I saw Transformers: The Last Knight with some friends yesterday. Here’s my review (SPOILER ALERT):
After seeing 3 sequels, I knew not to expect much from a Transformers film. This 4th one failed hard. The plots of these robots in disguise are really simple: Some group threatens the peace of earth (usually the Decepticons or some other baddie), the Autobots intervene, then save the day. The Last Knight manages to fumble even that most basic of structures by once again trying to ground the Transformers mythology into our own ancient history, specifically the Middle Ages and World War II, then connected those to a present-day doomsday event that somehow involves the most convenient of characters.
There is just too much going on that its hard to catch up. The pacing is horribly slow to a point that some friends I was with fell asleep during some portions. Afterwards, our group had a discussion about what had happened, a testament to how confusing it really was.

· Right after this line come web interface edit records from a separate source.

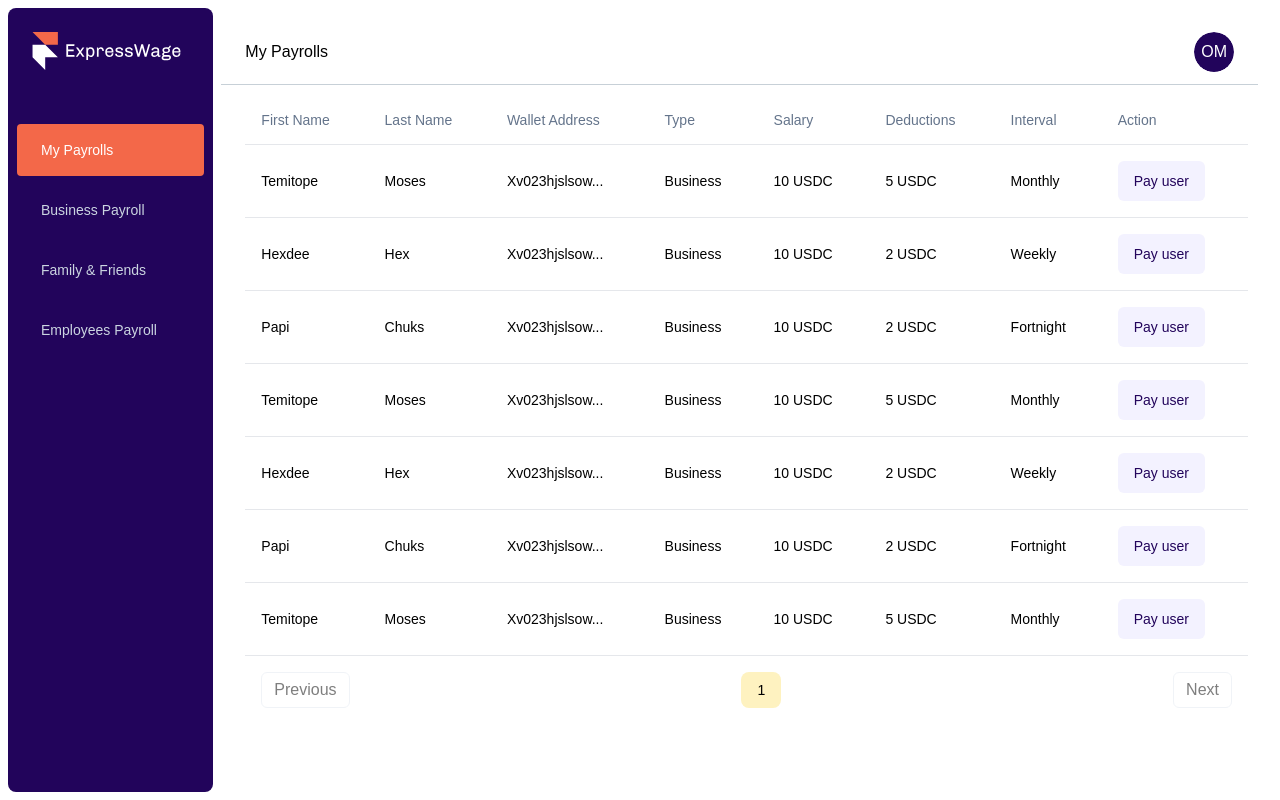
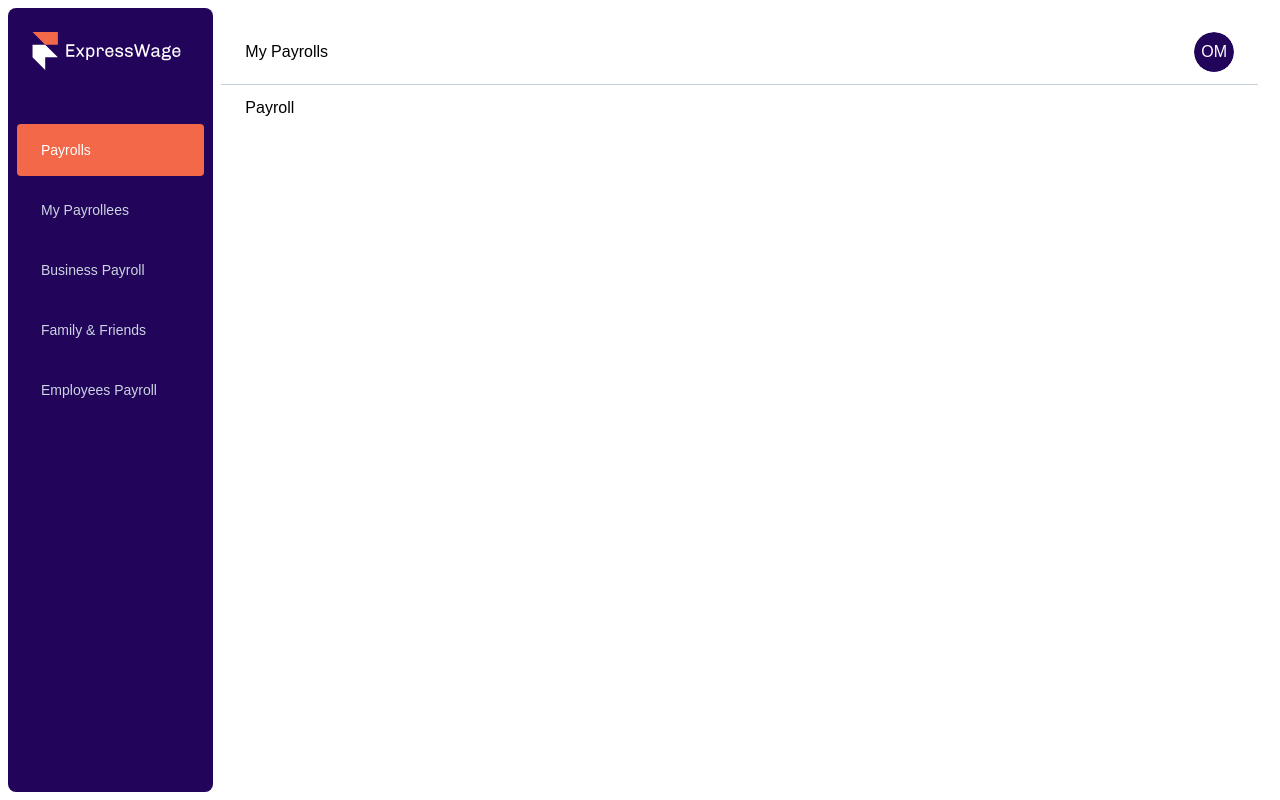
Before and after one commit to HeritageLabs/ExpressWage, a React (Vite) app: page /my-payrolls in a window 1280 px wide. Built offline with nearby package versions, Linux system fonts and the light colour scheme; a web font is replaced by a local one.

Commit message:
update side bar

```diff
--- a/src/components/nav-bar.jsx
+++ b/src/components/nav-bar.jsx
@@ -1,6 +1,6 @@
 import { useNavigate } from "react-router-dom";
 import { Button } from "./ui/button";
-import { DASHBOARD_URL, HOME_URL } from "../config/paths";
+import { ALL_PAYROLLEE_URL, HOME_URL } from "../config/paths";
 
 const Navbar = () => {
     const navigate = useNavigate();
@@ -14,7 +14,7 @@ const Navbar = () => {
                 <button className="hover:text-secondary font-light">About us</button>
                 <button className="hover:text-secondary font-light">How to get started</button>
             </div>
-            <Button onClick={() => navigate(DASHBOARD_URL)}>Connect wallet</Button>
+            <Button onClick={() => navigate(ALL_PAYROLLEE_URL)}>Connect wallet</Button>
         </div>
     )
 };
--- a/src/config/dashboard.jsx
+++ b/src/config/dashboard.jsx
@@ -1,11 +1,15 @@
 import { Button } from "../components/ui/button";
-import { DASHBOARD_URL } from "./paths";
+import { ALL_PAYROLLEE_URL, PAYROLL_URL } from "./paths";
 
 export const dashboardConfig = {
     sidebarNav: [
       {
-        title: 'My Payrolls',
-        url: DASHBOARD_URL,
+        title: 'Payrolls',
+        url: PAYROLL_URL,
+      },
+      {
+        title: 'My Payrollees',
+        url: ALL_PAYROLLEE_URL,
       },
       {
         title: 'Business Payroll',
--- a/src/config/paths.js
+++ b/src/config/paths.js
@@ -1,2 +1,3 @@
 export const HOME_URL = '/';
-export const DASHBOARD_URL = '/my-payrolls';
+export const ALL_PAYROLLEE_URL = '/my-payrollees';
+export const PAYROLL_URL = '/my-payrolls';
--- a/src/pages/dashboard/index.jsx
+++ b/src/pages/dashboard/allPayrollee.jsx
@@ -2,11 +2,15 @@ import { useState } from "react";
 import DataTable from "../../components/data-table";
 import DashboardLayout from "../../components/layouts/dashboard-layout";
 import { allPayrollColumns, allPayrolls } from "../../config/dashboard";
+import { Button } from "../../components/ui/button";
 
-const DashboardHome = () => {
+const AllPayrollee = () => {
     const [currentPage, setCurrentPage] = useState(1);
     return (
         <DashboardLayout>
+            <div className="flex justify-end">
+                <Button className="bg-primary text-white my-2">Add Payrollee</Button>
+            </div>
                         <DataTable
               columns={allPayrollColumns}
               data={allPayrolls}
@@ -19,4 +23,4 @@ const DashboardHome = () => {
     )
 };
 
-export default DashboardHome;
+export default AllPayrollee;
--- /dev/null
+++ b/src/pages/dashboard/payrolls.jsx
@@ -0,0 +1,11 @@
+import DashboardLayout from "../../components/layouts/dashboard-layout";
+
+const Payrolls = () => {
+    return (
+        <DashboardLayout>
+            <h1>Payroll</h1>
+        </DashboardLayout>
+    )
+};
+
+export default Payrolls;
--- a/src/pages/home/index.jsx
+++ b/src/pages/home/index.jsx
@@ -1,7 +1,7 @@
 import { useNavigate } from "react-router-dom";
 import HomeLayout from "../../components/layouts/home-layout";
 import { Button } from "../../components/ui/button";
-import { DASHBOARD_URL } from "../../config/paths";
+import { ALL_PAYROLLEE_URL } from "../../config/paths";
 
 const Home = () => {
   const navigate = useNavigate();
@@ -24,7 +24,7 @@ const Home = () => {
             </Button>
             <Button
               className="h-[45px] px-8 ml-8"
-              onClick={() => navigate(DASHBOARD_URL)}
+              onClick={() => navigate(ALL_PAYROLLEE_URL)}
             >
               Continue
             </Button>
--- a/src/routes/index.jsx
+++ b/src/routes/index.jsx
@@ -1,12 +1,14 @@
 import { Route, Routes } from "react-router-dom";
 import Home from "../pages/home";
-import { DASHBOARD_URL, HOME_URL } from "../config/paths";
-import DashboardHome from "../pages/dashboard";
+import { ALL_PAYROLLEE_URL, HOME_URL, PAYROLL_URL } from "../config/paths";
+import AllPayrollee from "../pages/dashboard/allPayrollee";
+import Payrolls from "../pages/dashboard/payrolls";
 
 const WebRoutes = () => (
   <Routes>
     <Route index path={HOME_URL} element={<Home />} />
-    <Route path={DASHBOARD_URL} element={<DashboardHome />} />
+    <Route path={ALL_PAYROLLEE_URL} element={<AllPayrollee />} />
+    <Route path={PAYROLL_URL} element={<Payrolls />} />
   </Routes>
 );
 
```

Despite the billing of actors like Mark Wahlberg, Stanley Tucci, and Anthony Hopkins, the new generation of characters since 2014’s Age Of Exctinction, it is hard to care about them altogether. Since the film is mostly plot-driven, we only get a short glimpse of who they are, and then thrust back into the battle between the Autobots and Decepticons.
To be honest, a movie like The Last Knight is something that doesn’t really shine today in an actor’s resume anymore. It’s quite clear that the actors took this for the paycheck, like Mark Wahlberg for his kids’ college fund. I don’t know why actors of such high caliber – Sir Anthony Hopkins and Stanley Tucci – subjected themselves to this horrid experience, but they clearly don’t care with the way they worked here.
This is the largest cast of human and robot characters ever in a Transformers’ live-action film with 12 humans, 13 Autobots, 3 Dinobots, 7 Decepticons, 12 Knights of Iacon (that turn into a 3-headed dragon), and 1 main antagonist: Quintessa. Just like the story, there are so many characters to wrap your head around you just give up.
The voice acting of each robot character was really spot on, though.
A Michael Bay movie wouldn’t be without a Michael Bay movie without an overabundance of explosions, explosions, and more explosions. Sometimes they’re called for, sometimes they’re totally unnecessary.
Another factor that contributed to this confusing mess is the overuse of slow-mo sequences, too many dramatic close-ups, and changing aspect ratios. Bay’s visual story-telling is at its worst here. My eyes were tearing up because of the visual noise inside the theater. Outside, my friends and I noted that we were experiencing headaches despite being seated at the second to the last row.
The effort to balance being plot-driven and character-focused failed miserably, as most of the action sequences carried the entire film to its very predictable, unoriginal end.
The script writing was absolutely abysmal. The dialogue for the Middle Ages section included some very modern words and sentence structures. The rest was either cheesy, uninspired, or both.
I’ll note positively here that the graphics were visually stunning and the stunt driving in the chase scenes were phenomenal. That’s all I can say about their production value, really.
Transformers: The Last Knight is an example that more does not always mean better. Sometimes it means worse. After seeing 5 of the same films, this is a movie that is hard to care about. Fans of the franchise are also realizing this, with The Last Knight raking in the lowest opening box-office rates in the series.
The biggest reason why Hasbro Entertainment commissions Bay to constantly make sequels is purely to sell Transformer merchandise. They better think of something fresh before people tune out altogether. The first movie was the best. This one was a stinker.
Had I not been treated by a friend, I wouldn’t have watched it with my own money. Do yourself and your friends a favor: Don’t watch this in theaters or cable TV. Spread the word. There’s much better things to do in life than waste it on Michael Bay’s latest film. I’m greatly relieved that this is his last project with Hasbro Entertainment.